WEARING a look that was deadpan but somehow mischievous, too, a dancer sitting in front of a closed curtain at Boston's Wang Center had the attention of the whole audience. Maybe it was his silence, or the baggy clothes and pointed hat, that identified him as a descendant of the Italian commedia dell'arte character Pulchinella. Giggles broke out as he disappeared and returned with a table. Snickers grew when he went out again, reappearing to set the table. And when he sat down triumphantly for the last time, setting a watermelon on the plate, there was a big laugh. With that, the curtain opened on Ralph Lemon's ``Punchinello'' for the Boston Ballet, a work aswarm with clowns. Nine-year-olds, teen-agers, men, and women, all dressed in floppy clothes, made oddly delicate shrugs and ``I dunno'' gestures, while adroitly spinning out a whole life story. Watermelons kept reappearing, getting a bigger laugh every time.
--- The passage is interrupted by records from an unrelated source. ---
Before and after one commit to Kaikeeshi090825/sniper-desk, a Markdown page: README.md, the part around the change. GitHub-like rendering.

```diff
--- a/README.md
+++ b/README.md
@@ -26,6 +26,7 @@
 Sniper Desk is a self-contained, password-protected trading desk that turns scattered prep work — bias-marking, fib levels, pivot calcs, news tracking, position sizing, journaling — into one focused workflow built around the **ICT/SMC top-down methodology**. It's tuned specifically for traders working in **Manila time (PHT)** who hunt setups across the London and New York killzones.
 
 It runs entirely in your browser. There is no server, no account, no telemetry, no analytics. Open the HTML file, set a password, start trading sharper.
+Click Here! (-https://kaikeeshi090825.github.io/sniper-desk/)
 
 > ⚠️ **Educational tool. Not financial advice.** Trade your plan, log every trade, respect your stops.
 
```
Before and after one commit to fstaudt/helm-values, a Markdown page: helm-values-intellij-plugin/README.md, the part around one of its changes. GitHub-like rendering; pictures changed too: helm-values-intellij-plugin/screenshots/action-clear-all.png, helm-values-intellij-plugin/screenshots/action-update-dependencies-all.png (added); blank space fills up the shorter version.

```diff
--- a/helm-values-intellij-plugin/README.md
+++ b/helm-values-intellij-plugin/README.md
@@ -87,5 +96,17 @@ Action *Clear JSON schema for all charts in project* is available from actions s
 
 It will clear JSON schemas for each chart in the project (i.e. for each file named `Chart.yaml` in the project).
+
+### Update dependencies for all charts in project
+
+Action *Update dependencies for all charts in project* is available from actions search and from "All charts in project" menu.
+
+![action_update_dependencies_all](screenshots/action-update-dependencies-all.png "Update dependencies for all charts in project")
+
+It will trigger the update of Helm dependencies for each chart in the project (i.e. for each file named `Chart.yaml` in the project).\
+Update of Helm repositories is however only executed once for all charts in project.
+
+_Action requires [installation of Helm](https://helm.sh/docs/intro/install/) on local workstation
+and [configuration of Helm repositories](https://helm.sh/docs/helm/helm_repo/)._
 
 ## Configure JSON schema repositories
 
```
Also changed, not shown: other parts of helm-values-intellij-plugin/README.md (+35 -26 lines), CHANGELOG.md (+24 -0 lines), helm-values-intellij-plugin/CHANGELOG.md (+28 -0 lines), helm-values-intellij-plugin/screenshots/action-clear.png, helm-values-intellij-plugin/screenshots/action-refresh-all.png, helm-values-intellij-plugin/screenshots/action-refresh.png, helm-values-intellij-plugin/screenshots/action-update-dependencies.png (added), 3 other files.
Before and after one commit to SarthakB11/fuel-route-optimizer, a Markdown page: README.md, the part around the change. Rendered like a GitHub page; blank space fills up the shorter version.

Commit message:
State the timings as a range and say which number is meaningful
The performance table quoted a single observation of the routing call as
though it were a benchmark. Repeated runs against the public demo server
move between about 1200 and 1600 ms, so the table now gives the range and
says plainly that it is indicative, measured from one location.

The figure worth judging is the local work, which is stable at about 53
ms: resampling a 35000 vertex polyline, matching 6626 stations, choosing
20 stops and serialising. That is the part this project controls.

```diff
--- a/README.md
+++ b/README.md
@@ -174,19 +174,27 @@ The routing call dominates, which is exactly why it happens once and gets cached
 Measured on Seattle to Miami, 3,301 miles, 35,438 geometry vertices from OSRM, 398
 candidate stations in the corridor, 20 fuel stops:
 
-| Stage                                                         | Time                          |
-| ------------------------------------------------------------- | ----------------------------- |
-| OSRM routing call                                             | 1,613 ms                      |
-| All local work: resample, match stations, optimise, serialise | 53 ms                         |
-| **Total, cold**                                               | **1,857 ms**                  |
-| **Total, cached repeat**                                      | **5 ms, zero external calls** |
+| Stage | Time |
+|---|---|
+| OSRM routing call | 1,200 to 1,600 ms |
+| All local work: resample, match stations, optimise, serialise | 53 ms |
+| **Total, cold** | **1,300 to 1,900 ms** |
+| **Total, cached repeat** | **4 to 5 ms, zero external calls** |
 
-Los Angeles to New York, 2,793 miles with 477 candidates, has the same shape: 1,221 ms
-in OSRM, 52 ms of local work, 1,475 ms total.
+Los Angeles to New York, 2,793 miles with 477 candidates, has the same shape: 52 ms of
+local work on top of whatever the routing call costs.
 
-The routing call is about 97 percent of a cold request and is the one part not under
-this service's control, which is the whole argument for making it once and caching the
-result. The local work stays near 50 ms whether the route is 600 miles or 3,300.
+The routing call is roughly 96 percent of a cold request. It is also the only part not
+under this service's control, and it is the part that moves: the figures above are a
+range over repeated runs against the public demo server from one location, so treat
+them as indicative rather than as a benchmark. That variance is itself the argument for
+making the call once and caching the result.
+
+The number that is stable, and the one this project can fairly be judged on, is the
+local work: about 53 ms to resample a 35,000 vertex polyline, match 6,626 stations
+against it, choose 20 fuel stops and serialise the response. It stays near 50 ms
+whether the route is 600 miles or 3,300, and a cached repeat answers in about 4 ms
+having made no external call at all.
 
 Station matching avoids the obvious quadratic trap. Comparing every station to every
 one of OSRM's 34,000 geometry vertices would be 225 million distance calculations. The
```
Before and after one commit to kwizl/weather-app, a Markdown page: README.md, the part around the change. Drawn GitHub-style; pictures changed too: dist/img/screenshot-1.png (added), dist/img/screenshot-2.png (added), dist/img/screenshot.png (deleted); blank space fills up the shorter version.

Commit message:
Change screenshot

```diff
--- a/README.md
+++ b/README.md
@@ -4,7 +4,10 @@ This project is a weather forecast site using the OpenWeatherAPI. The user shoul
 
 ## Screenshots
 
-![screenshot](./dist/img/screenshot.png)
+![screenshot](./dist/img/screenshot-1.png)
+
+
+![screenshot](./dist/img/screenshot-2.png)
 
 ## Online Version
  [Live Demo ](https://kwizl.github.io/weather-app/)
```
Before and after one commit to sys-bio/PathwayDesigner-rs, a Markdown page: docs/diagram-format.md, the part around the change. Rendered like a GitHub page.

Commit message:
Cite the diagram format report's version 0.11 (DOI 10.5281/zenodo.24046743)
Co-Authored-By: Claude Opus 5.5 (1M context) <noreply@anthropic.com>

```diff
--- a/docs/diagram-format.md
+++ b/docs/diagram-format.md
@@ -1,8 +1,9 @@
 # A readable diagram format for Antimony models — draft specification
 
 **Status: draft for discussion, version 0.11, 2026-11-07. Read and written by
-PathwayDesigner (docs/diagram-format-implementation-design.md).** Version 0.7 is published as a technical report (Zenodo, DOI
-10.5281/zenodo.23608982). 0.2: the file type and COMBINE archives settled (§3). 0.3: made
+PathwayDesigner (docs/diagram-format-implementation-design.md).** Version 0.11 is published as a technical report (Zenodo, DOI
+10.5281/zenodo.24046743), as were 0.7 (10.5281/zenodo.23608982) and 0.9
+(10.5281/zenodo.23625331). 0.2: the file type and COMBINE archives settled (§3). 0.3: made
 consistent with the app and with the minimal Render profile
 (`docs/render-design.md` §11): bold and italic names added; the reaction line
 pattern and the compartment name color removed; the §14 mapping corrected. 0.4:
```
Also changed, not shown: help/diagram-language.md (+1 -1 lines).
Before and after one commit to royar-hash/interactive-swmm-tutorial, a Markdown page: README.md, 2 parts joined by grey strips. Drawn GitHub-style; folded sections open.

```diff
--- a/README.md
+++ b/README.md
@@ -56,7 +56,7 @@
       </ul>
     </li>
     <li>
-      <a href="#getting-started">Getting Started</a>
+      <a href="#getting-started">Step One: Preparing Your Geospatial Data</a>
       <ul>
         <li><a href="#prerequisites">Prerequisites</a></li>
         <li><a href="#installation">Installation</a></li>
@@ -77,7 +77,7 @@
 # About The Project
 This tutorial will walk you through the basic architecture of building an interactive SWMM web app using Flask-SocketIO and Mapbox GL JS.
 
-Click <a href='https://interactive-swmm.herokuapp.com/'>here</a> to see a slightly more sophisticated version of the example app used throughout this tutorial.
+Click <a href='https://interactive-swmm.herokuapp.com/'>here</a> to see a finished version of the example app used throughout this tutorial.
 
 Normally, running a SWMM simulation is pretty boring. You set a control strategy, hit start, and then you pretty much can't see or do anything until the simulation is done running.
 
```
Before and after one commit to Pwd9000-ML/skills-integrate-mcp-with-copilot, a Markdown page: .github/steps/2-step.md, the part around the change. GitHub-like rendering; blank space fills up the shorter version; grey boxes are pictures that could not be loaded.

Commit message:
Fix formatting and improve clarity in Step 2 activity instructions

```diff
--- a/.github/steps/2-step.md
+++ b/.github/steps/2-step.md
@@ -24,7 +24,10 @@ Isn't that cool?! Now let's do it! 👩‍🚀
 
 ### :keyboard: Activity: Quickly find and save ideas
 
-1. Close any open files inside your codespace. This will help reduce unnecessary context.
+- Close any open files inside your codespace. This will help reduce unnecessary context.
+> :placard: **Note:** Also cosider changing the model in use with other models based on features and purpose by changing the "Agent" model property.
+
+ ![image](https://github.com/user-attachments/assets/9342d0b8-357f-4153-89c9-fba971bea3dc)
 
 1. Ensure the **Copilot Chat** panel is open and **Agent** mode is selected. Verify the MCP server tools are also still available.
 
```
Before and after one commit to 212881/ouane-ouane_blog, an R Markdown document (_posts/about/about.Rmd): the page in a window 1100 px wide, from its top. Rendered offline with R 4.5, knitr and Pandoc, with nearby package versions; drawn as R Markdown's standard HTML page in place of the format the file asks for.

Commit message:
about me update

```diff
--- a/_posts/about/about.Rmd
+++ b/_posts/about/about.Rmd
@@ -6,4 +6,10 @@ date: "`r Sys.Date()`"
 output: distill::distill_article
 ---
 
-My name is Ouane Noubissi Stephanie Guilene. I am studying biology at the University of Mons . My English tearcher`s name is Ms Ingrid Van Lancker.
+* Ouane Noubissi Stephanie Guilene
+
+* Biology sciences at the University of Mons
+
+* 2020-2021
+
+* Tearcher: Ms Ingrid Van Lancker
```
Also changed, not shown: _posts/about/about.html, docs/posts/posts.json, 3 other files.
But the piece had a sweetness and poignancy, because Lemon wasn't just going for the laughs, and because of the way the children interacted with their rascally seniors.
``There's nothing they can do at that age that's dishonest,'' Lemon said.
Ralph Lemon is known for his wit, the natural look of his dances, and his use of props. But he's not known as a ballet choreographer, and he found the Wang Center to be ``the biggest theater I've ever seen.'' He wasn't the only newcomer. The four other works on the program were also by talented young choreographers. Monica Levy, Diane Coburn Bruning, Gerri Houlihan, and Gail Kachadurian were finalists in the Boston International Choreography Competition. Boston Ballet artistic director Bruce Marks, looking for dances that would serve audiences and dancers, and for choreographers who ``truly needed a company to work with,'' culled them from about 250 entrants.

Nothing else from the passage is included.